says, as it is detectable and recognizable.
A few searches have, in fact, looked at
existing data for waste heat radiated by
such spheres, but have found nothing.
In the meantime, Drake proposes that
scientists look for another type of satellite —similar in that it captures energy
from the sun. Space-based solar power
stations may someday soon become a
reality around Earth. Drake speculates
that an Earth-orbiting station radiating a
gigawatt of power back to Earth would
leak about 1 percent— 10 million
watts— into space, a powerful narrowband signal.
“We don’t have to do anything special
to look for these,” Drake says.
He and most others agree that SETI’s
approach should be multidirectional — let
a thousand alien hunters bloom. The only
ideas that don’t do anybody any good,
Horowitz says, are the ones for which
there is no conceivable way to look. “I’d
like to keep an open mind,” he says, “but
not so much that my brain falls out.”
Physicist Paul Davies of Arizona State
University in Tempe, however, suggests
that researchers don’t need to know what
to look for. Find the fishy thing first, and
then argue about its origin, he says.
Out of the box
Davies hosted a conference at Arizona
State in 2008 to get scientists thinking
about possible signatures of alien technology. He contends that SETI programs
shouldn’t just look for what’s fashionable
( because it won’t be fashionable for long).
Instead, look for any strange signature.
“What has happened, in a way, with
SETI is that it has become almost respectable,” Davies says. “It started as a daring
Davies doesn’t think the idea that
extraterrestrial intelligence would contact Earthlings directly via a narrowband
radio beam is credible. Extraterrestrials
wouldn’t know about Earth intelligence
unless they lived within a few dozen light-years, the distance Earth broadcasts have
traveled.

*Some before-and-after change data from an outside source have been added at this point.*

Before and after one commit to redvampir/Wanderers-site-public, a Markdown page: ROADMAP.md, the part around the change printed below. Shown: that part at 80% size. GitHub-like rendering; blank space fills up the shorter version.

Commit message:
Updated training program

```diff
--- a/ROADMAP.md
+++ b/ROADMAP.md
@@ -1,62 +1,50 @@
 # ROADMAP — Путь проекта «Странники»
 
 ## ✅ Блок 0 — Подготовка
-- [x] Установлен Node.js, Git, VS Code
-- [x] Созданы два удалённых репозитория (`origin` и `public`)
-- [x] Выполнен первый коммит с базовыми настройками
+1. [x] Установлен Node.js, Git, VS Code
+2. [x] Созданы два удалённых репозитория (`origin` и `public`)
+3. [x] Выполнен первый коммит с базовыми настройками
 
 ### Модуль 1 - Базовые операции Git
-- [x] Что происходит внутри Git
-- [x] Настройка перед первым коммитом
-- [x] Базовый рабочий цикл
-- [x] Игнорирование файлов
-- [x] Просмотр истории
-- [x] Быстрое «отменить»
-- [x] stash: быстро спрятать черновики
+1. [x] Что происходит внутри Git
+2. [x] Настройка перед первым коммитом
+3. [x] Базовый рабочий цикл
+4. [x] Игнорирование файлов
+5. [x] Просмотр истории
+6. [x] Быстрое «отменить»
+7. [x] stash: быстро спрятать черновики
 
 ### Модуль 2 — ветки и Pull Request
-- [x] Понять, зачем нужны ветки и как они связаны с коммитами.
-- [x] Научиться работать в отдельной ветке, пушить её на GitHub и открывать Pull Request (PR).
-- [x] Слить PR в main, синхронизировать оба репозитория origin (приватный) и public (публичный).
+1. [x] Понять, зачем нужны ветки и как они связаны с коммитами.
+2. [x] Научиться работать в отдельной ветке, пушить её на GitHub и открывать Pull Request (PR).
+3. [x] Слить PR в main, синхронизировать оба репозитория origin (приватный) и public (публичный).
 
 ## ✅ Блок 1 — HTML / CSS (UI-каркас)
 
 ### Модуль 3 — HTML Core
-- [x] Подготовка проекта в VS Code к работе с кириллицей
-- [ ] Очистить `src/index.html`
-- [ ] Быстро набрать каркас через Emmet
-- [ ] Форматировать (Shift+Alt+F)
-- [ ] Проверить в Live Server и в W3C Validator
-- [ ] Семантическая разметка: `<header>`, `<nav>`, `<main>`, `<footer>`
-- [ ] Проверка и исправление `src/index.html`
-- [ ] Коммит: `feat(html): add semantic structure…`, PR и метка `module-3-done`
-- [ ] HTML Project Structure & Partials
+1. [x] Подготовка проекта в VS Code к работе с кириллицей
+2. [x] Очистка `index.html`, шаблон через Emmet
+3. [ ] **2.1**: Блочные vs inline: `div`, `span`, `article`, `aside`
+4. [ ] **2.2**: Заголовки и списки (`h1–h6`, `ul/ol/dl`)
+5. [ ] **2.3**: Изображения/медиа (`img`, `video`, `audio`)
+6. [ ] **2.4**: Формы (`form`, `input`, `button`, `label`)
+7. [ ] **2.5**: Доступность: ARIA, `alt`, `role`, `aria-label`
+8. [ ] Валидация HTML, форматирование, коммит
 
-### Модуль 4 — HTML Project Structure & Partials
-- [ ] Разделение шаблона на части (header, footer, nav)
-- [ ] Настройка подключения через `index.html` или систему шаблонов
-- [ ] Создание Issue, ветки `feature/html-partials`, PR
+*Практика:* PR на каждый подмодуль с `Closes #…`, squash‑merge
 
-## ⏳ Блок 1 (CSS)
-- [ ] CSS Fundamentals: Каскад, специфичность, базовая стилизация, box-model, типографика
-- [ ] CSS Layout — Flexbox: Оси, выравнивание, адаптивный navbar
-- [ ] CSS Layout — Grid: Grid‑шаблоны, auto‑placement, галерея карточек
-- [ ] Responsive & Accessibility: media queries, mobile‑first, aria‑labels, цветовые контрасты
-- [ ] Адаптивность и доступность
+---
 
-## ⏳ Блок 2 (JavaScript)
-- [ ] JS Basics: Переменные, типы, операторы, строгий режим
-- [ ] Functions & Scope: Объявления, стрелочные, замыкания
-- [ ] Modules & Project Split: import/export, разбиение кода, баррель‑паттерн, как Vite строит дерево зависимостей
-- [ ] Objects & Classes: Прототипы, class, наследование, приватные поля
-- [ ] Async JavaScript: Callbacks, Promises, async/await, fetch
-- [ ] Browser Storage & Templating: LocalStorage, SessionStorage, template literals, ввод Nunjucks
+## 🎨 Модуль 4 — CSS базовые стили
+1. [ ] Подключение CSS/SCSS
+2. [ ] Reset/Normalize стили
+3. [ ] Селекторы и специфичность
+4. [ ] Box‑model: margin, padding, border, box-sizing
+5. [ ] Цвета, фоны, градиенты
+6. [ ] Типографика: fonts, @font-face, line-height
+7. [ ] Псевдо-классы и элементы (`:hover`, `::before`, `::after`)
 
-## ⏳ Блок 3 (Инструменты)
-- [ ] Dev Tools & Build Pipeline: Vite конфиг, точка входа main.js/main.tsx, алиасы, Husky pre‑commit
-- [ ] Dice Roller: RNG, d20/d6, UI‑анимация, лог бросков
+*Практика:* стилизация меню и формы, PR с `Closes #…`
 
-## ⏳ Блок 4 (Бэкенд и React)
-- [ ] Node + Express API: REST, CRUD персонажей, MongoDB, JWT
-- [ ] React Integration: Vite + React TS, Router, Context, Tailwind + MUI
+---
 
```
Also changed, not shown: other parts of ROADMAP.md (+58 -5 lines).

And he doesn’t think eavesdropping on extraterrestrial-extraterrestrial
communication is realistic, either. Long-distance conversations would probably
If ET built a space-based power station (artist’s conception) to capture energy from
a star, the power leaked into space could be detected by radio telescopes on Earth.
be spread across many channels and difficult to separate from background noise.
Instead, Davies argues that SETI programs need to look for “footprints” in
the cosmos or here on Earth, and he calls
on all scientists to get involved by simply being aware (see Page 30). Geologists
might take note of any odd formations
or signatures— similar to the natural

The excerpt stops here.